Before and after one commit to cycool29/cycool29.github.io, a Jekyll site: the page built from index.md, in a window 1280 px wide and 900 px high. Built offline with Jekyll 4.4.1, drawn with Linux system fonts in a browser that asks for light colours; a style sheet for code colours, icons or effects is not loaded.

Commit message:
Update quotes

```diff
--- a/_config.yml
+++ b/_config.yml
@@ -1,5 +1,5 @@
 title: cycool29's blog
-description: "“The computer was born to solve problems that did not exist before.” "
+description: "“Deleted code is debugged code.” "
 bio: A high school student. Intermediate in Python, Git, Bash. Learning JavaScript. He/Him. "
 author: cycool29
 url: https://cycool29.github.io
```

--------------------------------------------------

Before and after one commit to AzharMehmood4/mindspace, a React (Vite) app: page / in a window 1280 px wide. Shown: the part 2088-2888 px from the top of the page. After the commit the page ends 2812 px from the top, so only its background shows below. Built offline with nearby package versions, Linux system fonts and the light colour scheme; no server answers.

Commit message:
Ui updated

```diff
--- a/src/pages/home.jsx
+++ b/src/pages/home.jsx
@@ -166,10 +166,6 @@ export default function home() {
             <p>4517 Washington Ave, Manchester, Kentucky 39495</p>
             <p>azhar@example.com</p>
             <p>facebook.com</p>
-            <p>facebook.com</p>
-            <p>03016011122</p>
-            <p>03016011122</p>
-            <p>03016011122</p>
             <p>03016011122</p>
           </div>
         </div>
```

--------------------------------------------------

▶ _WHAT THIS TASK INVOLVES_
Your answer should be a single number: how many lines of the material contain "pages".

▶ _SOLUTION TO THIS TASK_
2